> **Material provided**:
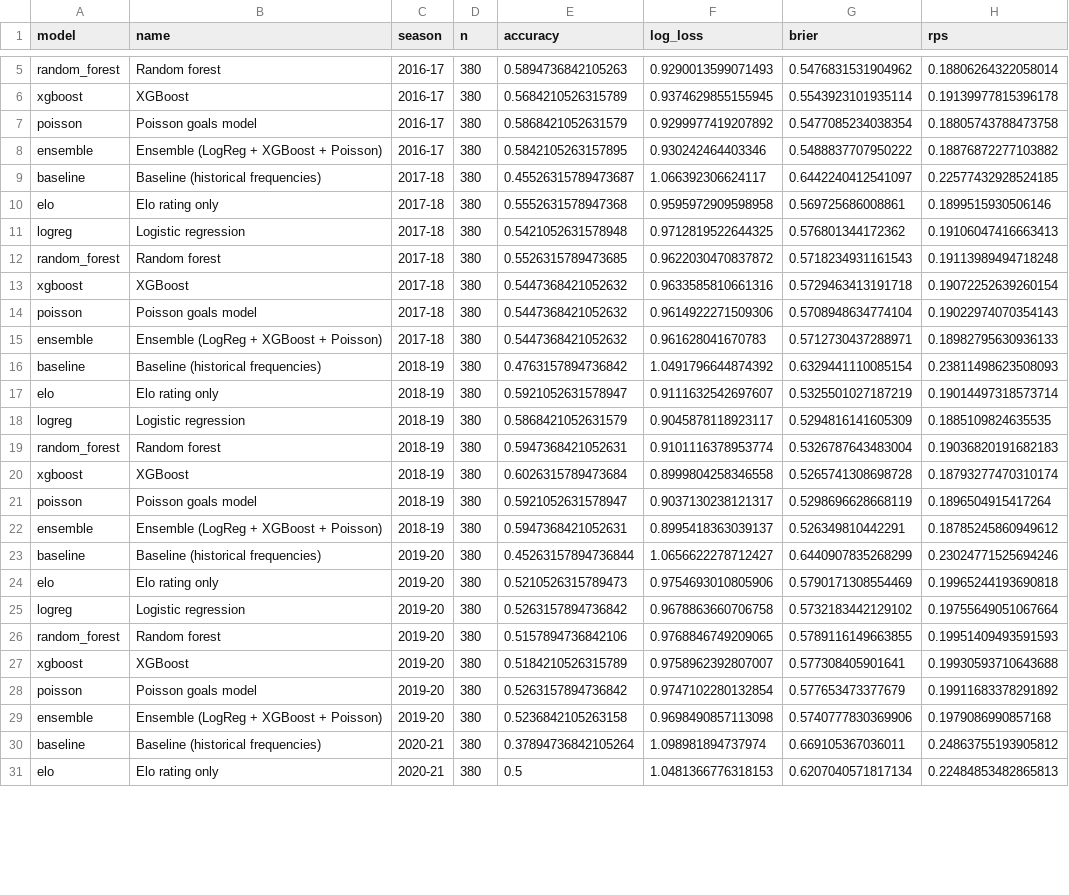
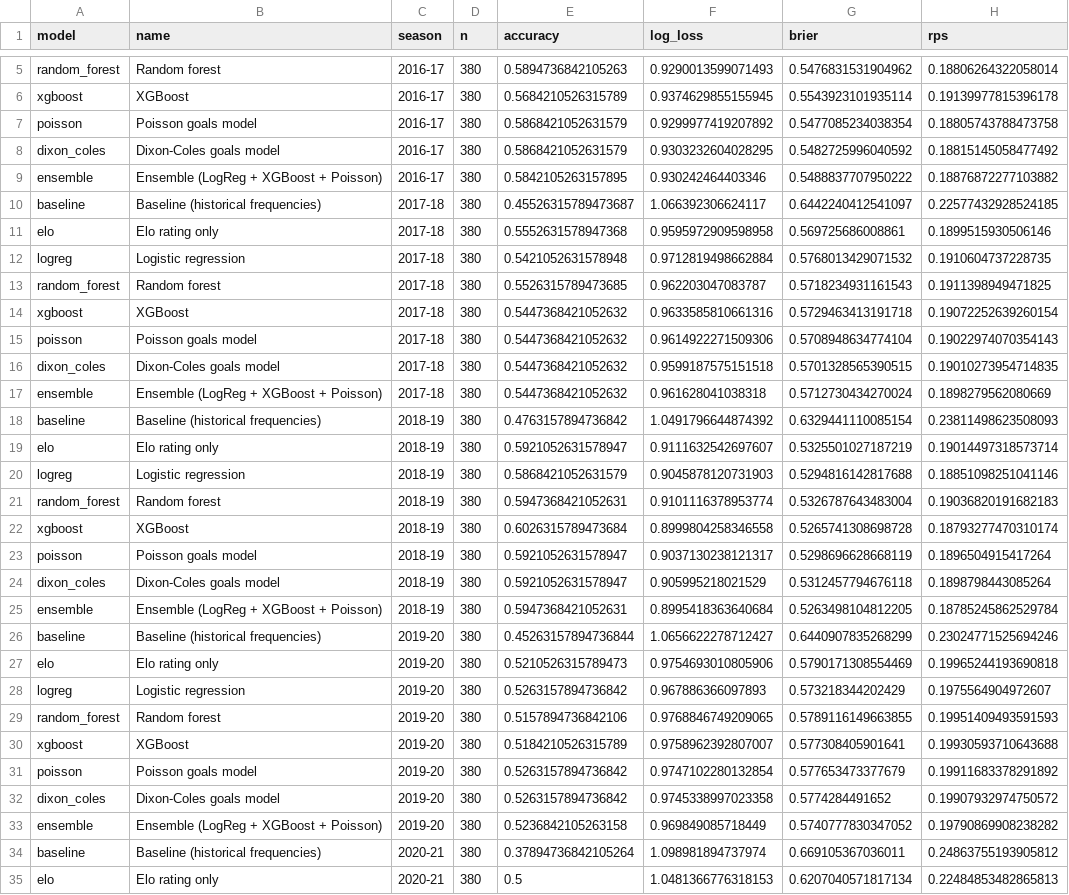
Before and after one commit to Ficabral10/Premier-League-Predictions, a CSV file: results/metrics_by_season.csv, drawn as a sheet; only a part is shown, gaps mark what is left out; the diff covers the shown part only.

```diff
--- a/results/metrics_by_season.csv
+++ b/results/metrics_by_season.csv
@@ -7,2 +7,3 @@ xgboost,XGBoost,2016-17,380,0.5684210526315789,0.9374629855155945,0.554392310193
 poisson,Poisson goals model,2016-17,380,0.5868421052631579,0.9299977419207892,0.5477085234038354,0.18805743788473758
+dixon_coles,Dixon-Coles goals model,2016-17,380,0.5868421052631579,0.9303232604028295,0.5482725996040592,0.18815145058477492
 ensemble,Ensemble (LogReg + XGBoost + Poisson),2016-17,380,0.5842105263157895,0.930242464403346,0.5488837707950222,0.18876872277103882
@@ -10,10 +11,11 @@ baseline,Baseline (historical frequencies),2017-18,380,0.45526315789473687,1.066
 elo,Elo rating only,2017-18,380,0.5552631578947368,0.9595972909598958,0.569725686008861,0.1899515930506146
-logreg,Logistic regression,2017-18,380,0.5421052631578948,0.9712819522644325,0.576801344172362,0.19106047416663413
-random_forest,Random forest,2017-18,380,0.5526315789473685,0.9622030470837872,0.5718234931161543,0.19113989494718248
+logreg,Logistic regression,2017-18,380,0.5421052631578948,0.9712819498662884,0.5768013429071532,0.1910604737228735
+random_forest,Random forest,2017-18,380,0.5526315789473685,0.962203047083787,0.5718234931161543,0.1911398949471825
 xgboost,XGBoost,2017-18,380,0.5447368421052632,0.9633585810661316,0.5729463413191718,0.19072252639260154
 poisson,Poisson goals model,2017-18,380,0.5447368421052632,0.9614922271509306,0.5708948634774104,0.19022974070354143
-ensemble,Ensemble (LogReg + XGBoost + Poisson),2017-18,380,0.5447368421052632,0.961628041670783,0.5712730437288971,0.18982795630936133
+dixon_coles,Dixon-Coles goals model,2017-18,380,0.5447368421052632,0.9599187575151518,0.5701328565390515,0.19010273954714835
+ensemble,Ensemble (LogReg + XGBoost + Poisson),2017-18,380,0.5447368421052632,0.961628041038318,0.5712730434270024,0.1898279562080669
 baseline,Baseline (historical frequencies),2018-19,380,0.4763157894736842,1.0491796644874392,0.6329441110085154,0.23811498623508093
 elo,Elo rating only,2018-19,380,0.5921052631578947,0.9111632542697607,0.5325501027187219,0.19014497318573714
-logreg,Logistic regression,2018-19,380,0.5868421052631579,0.9045878118923117,0.5294816141605309,0.1885109824635535
+logreg,Logistic regression,2018-19,380,0.5868421052631579,0.9045878120731903,0.5294816142817688,0.18851098251041146
 random_forest,Random forest,2018-19,380,0.5947368421052631,0.9101116378953774,0.5326787643483004,0.19036820191682183
@@ -21,6 +23,7 @@ xgboost,XGBoost,2018-19,380,0.6026315789473684,0.8999804258346558,0.526574130869
 poisson,Poisson goals model,2018-19,380,0.5921052631578947,0.9037130238121317,0.5298696628668119,0.1896504915417264
-ensemble,Ensemble (LogReg + XGBoost + Poisson),2018-19,380,0.5947368421052631,0.8995418363039137,0.526349810442291,0.18785245860949612
+dixon_coles,Dixon-Coles goals model,2018-19,380,0.5921052631578947,0.905995218021529,0.5312457794676118,0.1898798443085264
+ensemble,Ensemble (LogReg + XGBoost + Poisson),2018-19,380,0.5947368421052631,0.8995418363640684,0.5263498104812205,0.18785245862529784
 baseline,Baseline (historical frequencies),2019-20,380,0.45263157894736844,1.0656622278712427,0.6440907835268299,0.23024771525694246
 elo,Elo rating only,2019-20,380,0.5210526315789473,0.9754693010805906,0.5790171308554469,0.19965244193690818
-logreg,Logistic regression,2019-20,380,0.5263157894736842,0.9678863660706758,0.5732183442129102,0.19755649051067664
+logreg,Logistic regression,2019-20,380,0.5263157894736842,0.967886366097893,0.573218344202429,0.1975564904972607
 random_forest,Random forest,2019-20,380,0.5157894736842106,0.9768846749209065,0.5789116149663855,0.19951409493591593
@@ -28,3 +31,4 @@ xgboost,XGBoost,2019-20,380,0.5184210526315789,0.9758962392807007,0.577308405901
 poisson,Poisson goals model,2019-20,380,0.5263157894736842,0.9747102280132854,0.577653473377679,0.19911683378291892
-ensemble,Ensemble (LogReg + XGBoost + Poisson),2019-20,380,0.5236842105263158,0.9698490857113098,0.5740777830369906,0.1979086990857168
+dixon_coles,Dixon-Coles goals model,2019-20,380,0.5263157894736842,0.9745338997023358,0.5774284491652,0.19907932974750572
+ensemble,Ensemble (LogReg + XGBoost + Poisson),2019-20,380,0.5236842105263158,0.969849085718449,0.5740777830347052,0.19790869908238282
 baseline,Baseline (historical frequencies),2020-21,380,0.37894736842105264,1.098981894737974,0.669105367036011,0.24863755193905812
```
Also changed, not shown: 6 added rows and 37 edited cells elsewhere in this file, results/metrics_summary.csv, 16 other files.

> **Task objective**:
All of the entries above should be retyped exactly, with the pictures left out.

> **Reply to the exercise**:
Before and after one commit to Ficabral10/Premier-League-Predictions, a CSV file: results/metrics_by_season.csv, drawn as a sheet; only a part is shown, gaps mark what is left out; the diff covers the shown part only.

```diff
--- a/results/metrics_by_season.csv
+++ b/results/metrics_by_season.csv
@@ -7,2 +7,3 @@ xgboost,XGBoost,2016-17,380,0.5684210526315789,0.9374629855155945,0.554392310193
 poisson,Poisson goals model,2016-17,380,0.5868421052631579,0.9299977419207892,0.5477085234038354,0.18805743788473758
+dixon_coles,Dixon-Coles goals model,2016-17,380,0.5868421052631579,0.9303232604028295,0.5482725996040592,0.18815145058477492
 ensemble,Ensemble (LogReg + XGBoost + Poisson),2016-17,380,0.5842105263157895,0.930242464403346,0.5488837707950222,0.18876872277103882
@@ -10,10 +11,11 @@ baseline,Baseline (historical frequencies),2017-18,380,0.45526315789473687,1.066
 elo,Elo rating only,2017-18,380,0.5552631578947368,0.9595972909598958,0.569725686008861,0.1899515930506146
-logreg,Logistic regression,2017-18,380,0.5421052631578948,0.9712819522644325,0.576801344172362,0.19106047416663413
-random_forest,Random forest,2017-18,380,0.5526315789473685,0.9622030470837872,0.5718234931161543,0.19113989494718248
+logreg,Logistic regression,2017-18,380,0.5421052631578948,0.9712819498662884,0.5768013429071532,0.1910604737228735
+random_forest,Random forest,2017-18,380,0.5526315789473685,0.962203047083787,0.5718234931161543,0.1911398949471825
 xgboost,XGBoost,2017-18,380,0.5447368421052632,0.9633585810661316,0.5729463413191718,0.19072252639260154
 poisson,Poisson goals model,2017-18,380,0.5447368421052632,0.9614922271509306,0.5708948634774104,0.19022974070354143
-ensemble,Ensemble (LogReg + XGBoost + Poisson),2017-18,380,0.5447368421052632,0.961628041670783,0.5712730437288971,0.18982795630936133
+dixon_coles,Dixon-Coles goals model,2017-18,380,0.5447368421052632,0.9599187575151518,0.5701328565390515,0.19010273954714835
+ensemble,Ensemble (LogReg + XGBoost + Poisson),2017-18,380,0.5447368421052632,0.961628041038318,0.5712730434270024,0.1898279562080669
 baseline,Baseline (historical frequencies),2018-19,380,0.4763157894736842,1.0491796644874392,0.6329441110085154,0.23811498623508093
 elo,Elo rating only,2018-19,380,0.5921052631578947,0.9111632542697607,0.5325501027187219,0.19014497318573714
-logreg,Logistic regression,2018-19,380,0.5868421052631579,0.9045878118923117,0.5294816141605309,0.1885109824635535
+logreg,Logistic regression,2018-19,380,0.5868421052631579,0.9045878120731903,0.5294816142817688,0.18851098251041146
 random_forest,Random forest,2018-19,380,0.5947368421052631,0.9101116378953774,0.5326787643483004,0.19036820191682183
@@ -21,6 +23,7 @@ xgboost,XGBoost,2018-19,380,0.6026315789473684,0.8999804258346558,0.526574130869
 poisson,Poisson goals model,2018-19,380,0.5921052631578947,0.9037130238121317,0.5298696628668119,0.1896504915417264
-ensemble,Ensemble (LogReg + XGBoost + Poisson),2018-19,380,0.5947368421052631,0.8995418363039137,0.526349810442291,0.18785245860949612
+dixon_coles,Dixon-Coles goals model,2018-19,380,0.5921052631578947,0.905995218021529,0.5312457794676118,0.1898798443085264
+ensemble,Ensemble (LogReg + XGBoost + Poisson),2018-19,380,0.5947368421052631,0.8995418363640684,0.5263498104812205,0.18785245862529784
 baseline,Baseline (historical frequencies),2019-20,380,0.45263157894736844,1.0656622278712427,0.6440907835268299,0.23024771525694246
 elo,Elo rating only,2019-20,380,0.5210526315789473,0.9754693010805906,0.5790171308554469,0.19965244193690818
-logreg,Logistic regression,2019-20,380,0.5263157894736842,0.9678863660706758,0.5732183442129102,0.19755649051067664
+logreg,Logistic regression,2019-20,380,0.5263157894736842,0.967886366097893,0.573218344202429,0.1975564904972607
 random_forest,Random forest,2019-20,380,0.5157894736842106,0.9768846749209065,0.5789116149663855,0.19951409493591593
@@ -28,3 +31,4 @@ xgboost,XGBoost,2019-20,380,0.5184210526315789,0.9758962392807007,0.577308405901
 poisson,Poisson goals model,2019-20,380,0.5263157894736842,0.9747102280132854,0.577653473377679,0.19911683378291892
-ensemble,Ensemble (LogReg + XGBoost + Poisson),2019-20,380,0.5236842105263158,0.9698490857113098,0.5740777830369906,0.1979086990857168
+dixon_coles,Dixon-Coles goals model,2019-20,380,0.5263157894736842,0.9745338997023358,0.5774284491652,0.19907932974750572
+ensemble,Ensemble (LogReg + XGBoost + Poisson),2019-20,380,0.5236842105263158,0.969849085718449,0.5740777830347052,0.19790869908238282
 baseline,Baseline (historical frequencies),2020-21,380,0.37894736842105264,1.098981894737974,0.669105367036011,0.24863755193905812
```
Also changed, not shown: 6 added rows and 37 edited cells elsewhere in this file, results/metrics_summary.csv, 16 other files.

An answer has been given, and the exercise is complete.